===== Provided material =====
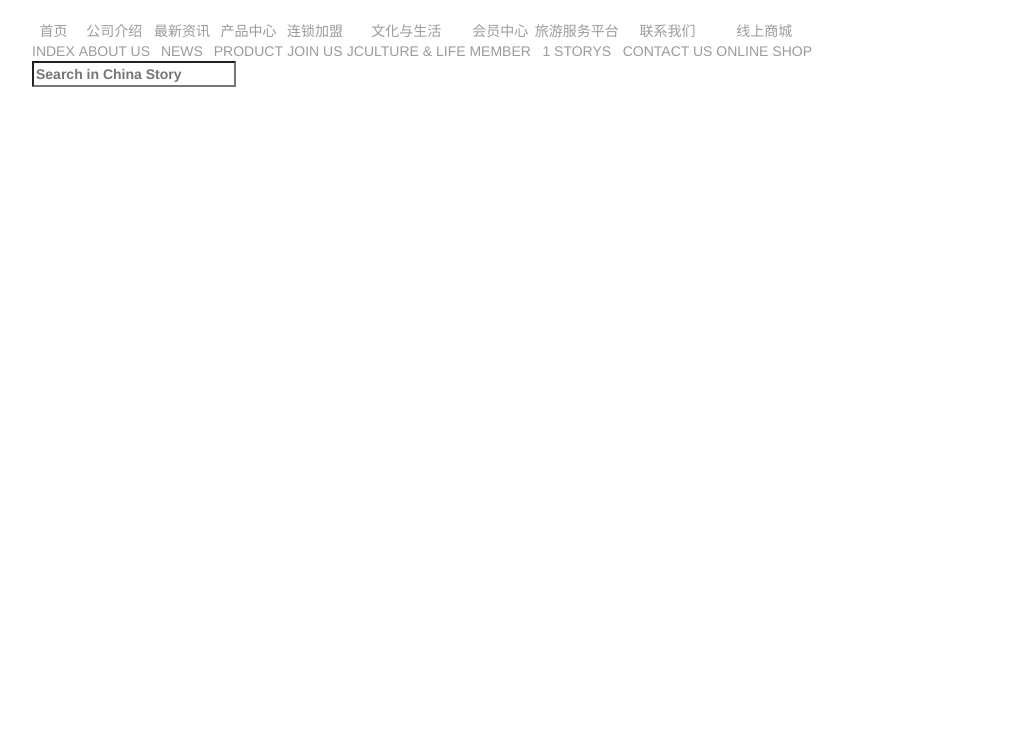
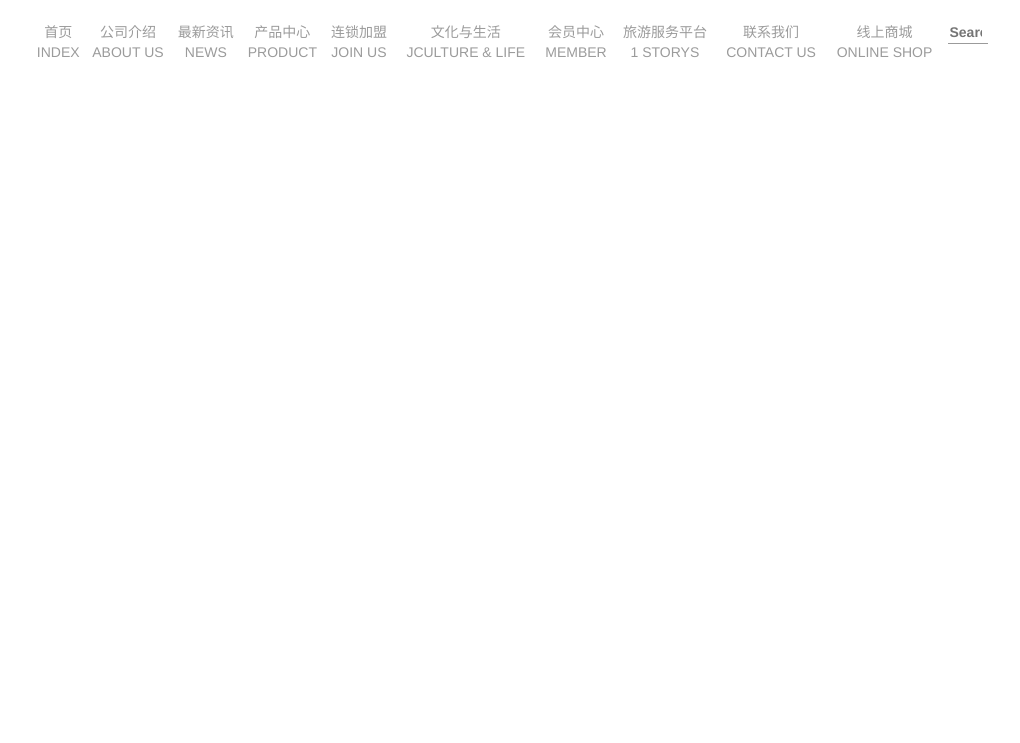
Before and after one commit to zhi4hua/website_backup, a plain HTML site: page component/navNew.html in a window 1280 px wide. Shown: the part 57-800 px from the top of the page, without its empty margins (128-1148 px from the left). Drawn offline with nearby package versions, Linux system fonts and the light colour scheme.

Commit message:
完成了导航栏，大部分

```diff
--- a/component/css/nav.css
+++ b/component/css/nav.css
@@ -51,13 +51,20 @@ header  ul  li {
 nav {
 	width:960px;
 	margin:37px auto 0px auto;
+	display: table;
+	/*border:1px dashed green;*/
+}
+
+nav ul {
+	display: table-row;
+	/*border:1px yellow dashed;*/
 }
 
 nav > ul > li{
+	text-align: center;
+	display: table-cell;
+	position: relative;
 	/*border:1px gray dashed;*/
-	/*float: left;*/
-	display: inline-table;
-	text-align: center;
 }
 
 nav li  span {
@@ -66,8 +73,41 @@ nav li  span {
 
 nav li > ul {
 	display: none;
+	position: absolute;
+	padding: 1.4em auto 0 0.5em;
 }
 
-#search {
-	/*margin: 10px 0 0 0;*/
+/* 鼠标经过显示二级导航栏 */
+nav li:hover > ul {
+	display: inherit;
 }
+
+nav li li {
+	/*float: left;*/
+	/*display: inline-block;*/
+	padding-top: 10px;
+}
+
+/* 搜索框 */
+#search-text {
+	border:none;
+	border-bottom: 1px solid;
+	border-bottom-color: inherit;
+	outline: none;
+	width: 40px;
+	/* 自动变长特效 */
+	transition:width 0.8s;
+	-moz-transition:width 0.8s; /* Firefox 4 */
+	-webkit-transition:width 0.8s; /* Safari and Chrome */
+	-o-transition:width 0.8s; /* Opera */
+}
+
+#search-text:hover, #search-text:focus {
+	width:160px;
+	color: black;
+}
+
+/* 让 input 标签添加发光效果,但仅可用于直接 CSS3 的浏览器*/
+input:focus {
+     box-shadow: 0 0 8px rgba(103, 166, 217, 1);
+}
--- a/component/navNew.html
+++ b/component/navNew.html
@@ -93,7 +93,7 @@
             </ul>
           </a>
         </li>
-        <li id="search" alt="搜索" title="搜索">
+        <li>
           <form action="#" method="get" target="_top">
             <label>
               <input type="search" id="search-text" name="search-text"
```
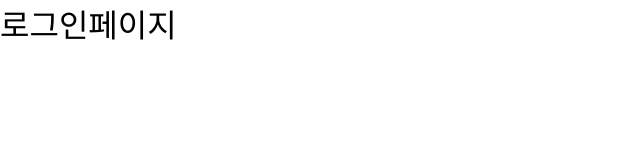
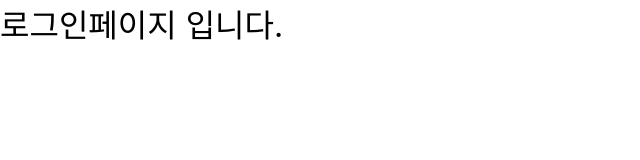
Before and after one commit to Likelion13th-Mini-4Team/Solo_Inferno_FE, a React (Create React App) app: page /login in a window 1280 px wide. Shown: the top 160 px of the page, without its empty margins (0-640 px from the left). Built offline with nearby package versions, Linux system fonts and the light colour scheme; a web font is replaced by a local one.

Commit message:
테스트입니다.

```diff
--- a/src/pages/Login/index.jsx
+++ b/src/pages/Login/index.jsx
@@ -1,7 +1,7 @@
 import React from 'react';
 
 function Login() {
-  const element = <h1>로그인페이지</h1>;
+  const element = <h1>로그인페이지 입니다.</h1>;
   return element;
 }
 
```
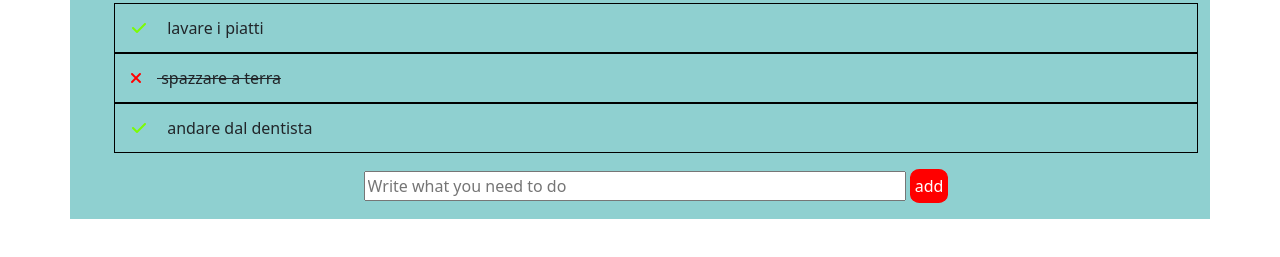
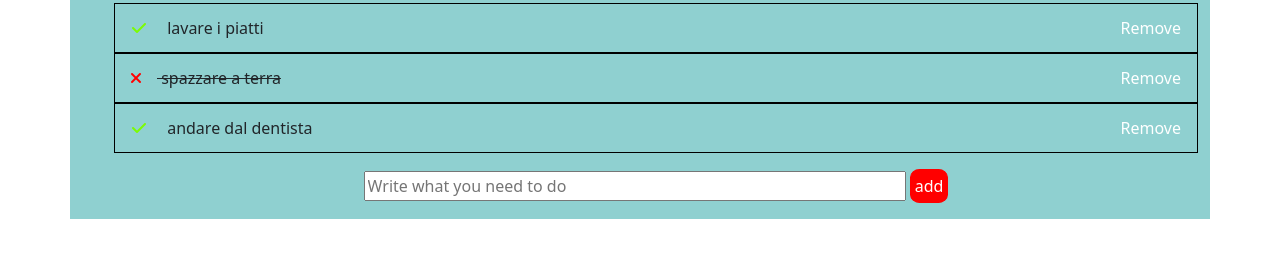
Before and after one commit to LorenzoPrimogeri/vue-todolist, a plain HTML site: page index.html in a window 1280 px wide. Shown: the part 53-310 px from the top of the page. Drawn offline with nearby package versions, Linux system fonts and the light colour scheme.

Commit message:
added "remove"

```diff
--- a/index.html
+++ b/index.html
@@ -22,10 +22,13 @@
             <div class="col-12">
                 <h1 class="text-center">To Do List</h1>
                 <ul>
-                    <li v-for="(element, index) in todoArray">
+                    <li v-for="(element, index) in todoArray" class="d-flex justify-content-between align-items-center">
                         <div :class="verificaDoneElemento(element)" @click="changeDone(element)">
-                            <i :class="verificaIconaElemento(element)" @click="remove(index)"></i>
+                            <i :class="verificaIconaElemento(element)"></i>
                             {{element.text}}
+                        </div>
+                        <div>
+                            <a @click="remove(index)" class="p-3 text-decoration-none c-white">Remove</a>
                         </div>
                     </li>
                     <li class="border-0 text-center pt-3">
```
=====
(Problem description): Each line of the data that includes "none" counts once; say how many there are, giving nothing but the number.

(Response to the task): 4